__What is expected__: Wherever the word "first" shows up in the data, report the line it sits in.
##### Data provided
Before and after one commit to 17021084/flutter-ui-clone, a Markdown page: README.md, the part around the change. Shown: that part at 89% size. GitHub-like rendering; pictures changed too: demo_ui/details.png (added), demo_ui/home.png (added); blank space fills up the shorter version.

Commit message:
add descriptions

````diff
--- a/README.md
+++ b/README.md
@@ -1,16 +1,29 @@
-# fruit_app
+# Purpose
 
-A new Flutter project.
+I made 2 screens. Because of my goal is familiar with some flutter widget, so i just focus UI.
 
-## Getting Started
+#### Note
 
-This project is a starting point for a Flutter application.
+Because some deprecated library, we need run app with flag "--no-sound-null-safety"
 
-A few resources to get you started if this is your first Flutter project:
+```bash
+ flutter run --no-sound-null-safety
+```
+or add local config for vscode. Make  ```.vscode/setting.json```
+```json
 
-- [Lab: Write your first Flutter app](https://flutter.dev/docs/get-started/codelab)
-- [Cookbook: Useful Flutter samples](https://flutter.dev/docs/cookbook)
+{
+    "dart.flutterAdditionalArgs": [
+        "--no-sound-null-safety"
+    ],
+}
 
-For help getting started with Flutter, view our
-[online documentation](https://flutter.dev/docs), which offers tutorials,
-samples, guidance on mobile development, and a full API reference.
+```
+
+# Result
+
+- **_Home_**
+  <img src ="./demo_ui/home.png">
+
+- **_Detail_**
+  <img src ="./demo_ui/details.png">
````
##########
__Written solution__:
-A few resources to get you started if this is your first Flutter project:
-- [Lab: Write your first Flutter app](https://flutter.dev/docs/get-started/codelab)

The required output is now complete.